January 18, 1980

Placebo Therapy

Author Affiliations

Margate, NJ

JAMA. 1980;243(3):229-230. doi:10.1001/jama.1980.03300290013005

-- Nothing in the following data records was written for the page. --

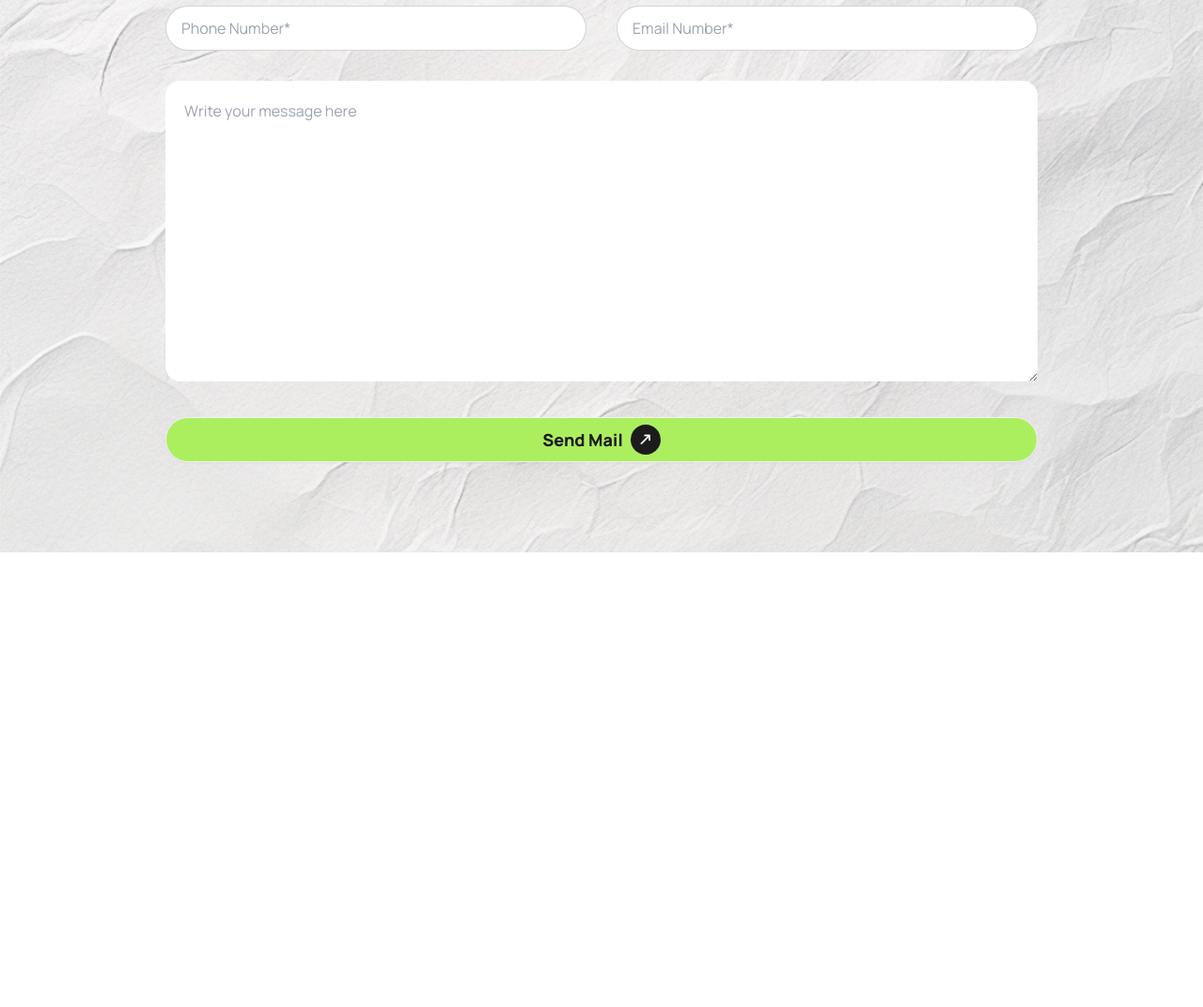
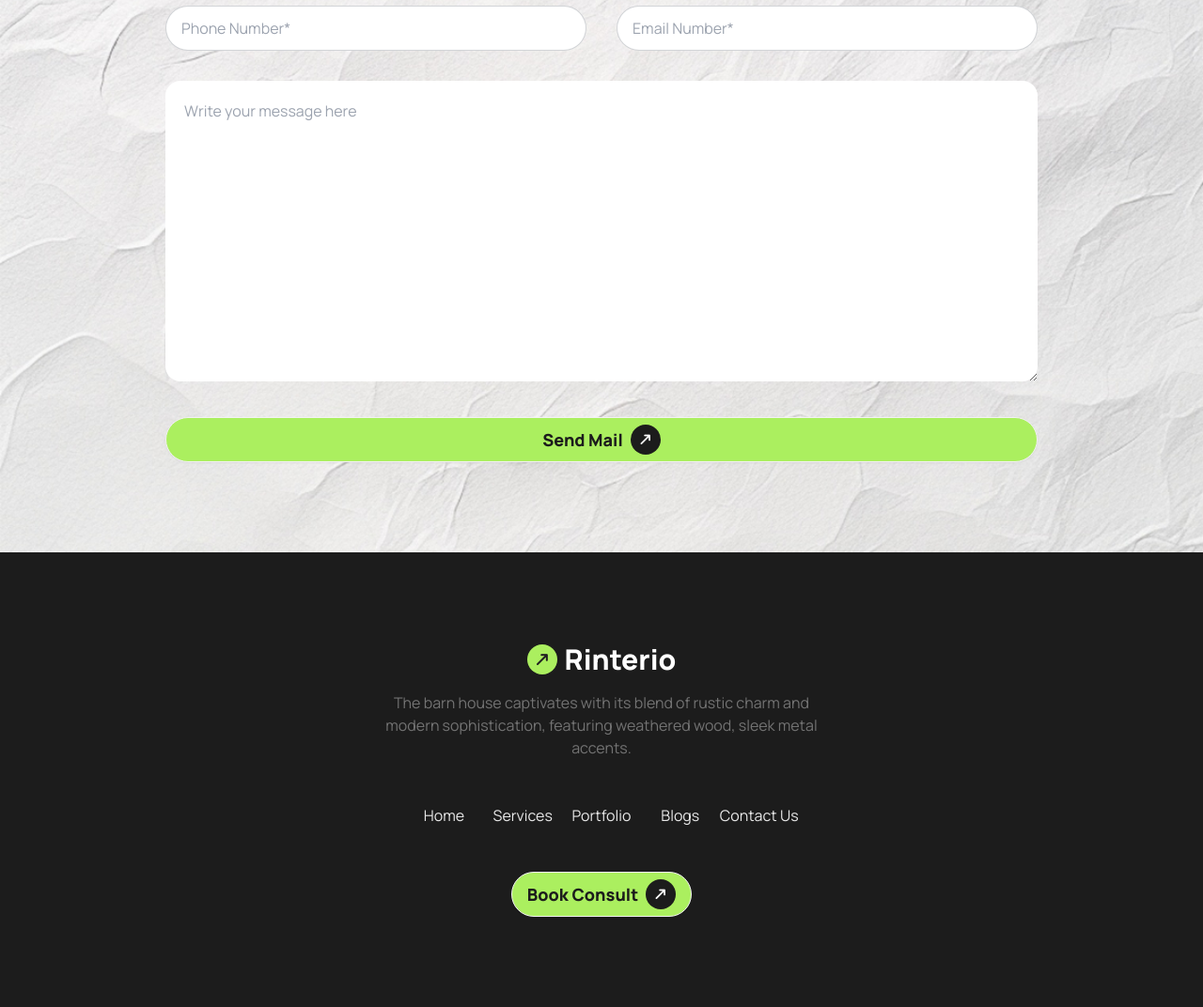
Before and after one commit to Rubayat-Rafi/Assignment-03, a plain HTML site: page index.html in a window 1280 px wide. Shown: the part 4875-5947 px from the top of the page at 94% size. Before the commit the page ends 5463 px from the top, so only its background shows below. Drawn offline with nearby package versions, Linux system fonts and the light colour scheme.

Commit message:
footer section added

```diff
--- a/index.html
+++ b/index.html
@@ -484,15 +484,39 @@
           </div>
 
         </form>
-
-
-
       </section>
     </main>
     <!-- contact section End here -->
 
     <!-- footer section start -->
-    <footer>
+    <footer class="bg-btn_color">
+      <div class="container mx-auto px-4 py-12 lg:py-24">
+        <div class="flex flex-col items-center justify-center">
+          <div class=" flex flex-col  items-center justify-center space-y-4 text-center">
+            <a class="flex items-center">
+              <span class="bg-main_color h-8 w-8 rounded-full flex items-center justify-center"><i class="fa-solid fa-arrow-right-long -rotate-45"></i></span>
+             <span class="text-2xl md:text-3xl font-extrabold text-white ml-2">Rinterio</span>
+          </a>
+          <p class="text-text_color_third lg:w-3/6">The barn house captivates with its blend of rustic charm and modern sophistication, featuring weathered wood, sleek metal accents.</p>
+          </div>
+
+          <nav class="grid grid-cols-1 md:grid-cols-5 space-y-4 md:space-y-0 py-12 text-[#E9E9E9] place-items-center  lg:px-64 font-normal text-base">
+            <a href="#" class="hover:text-main_color">Home</a>
+            <a href="#" class="hover:text-main_color">Services</a>
+            <a href="#" class="hover:text-main_color">Portfolio</a>
+            <a href="#" class="hover:text-main_color">Blogs</a>
+            <a href="#" class="hover:text-main_color">Contact Us</a>
+          </nav>
+
+          <div href="#" class="btn rounded-full bg-main_color w-full md:w-auto">
+            <span class=" lg:text-lg text-base font-extrabold text-btn_color">Book Consult</span>
+            <span class="bg-btn_color h-6 w-6 lg:h-8 lg:w-8 rounded-full flex items-center justify-center">
+                <i class="fa-solid fa-arrow-right-long text-white -rotate-45"></i>
+            </span>
+        </div>
+
+        </div>
+      </div>
     </footer>
     <!-- footer section end -->
 
```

To the Editor.—  I read with many shared concerns the article by Tomas J. Silber, MD (242:247, 1979), discussing the use of placebos. He makes a laudable attempt to classify the different ethical issues involved in trying to place an a priori label of good or bad on the use of placebos based, in the main, on the intentions of the prescriber.My difficulty with their use stems from other ethical issues. Implicit in the physician's choice to use a placebo is his knowledge that the drug is inherently worthless. However, for the placebo effect to occur, the patient must believe that the drug is potent and working to his benefit.Furthermore, the physician should display ample enthusiasm about the drug to enhance the intensity and longevity of the placebo effect.A fascinating chronicle of the uses of placebos in the treatment of angina, by Benson and McCallie,1 demonstrates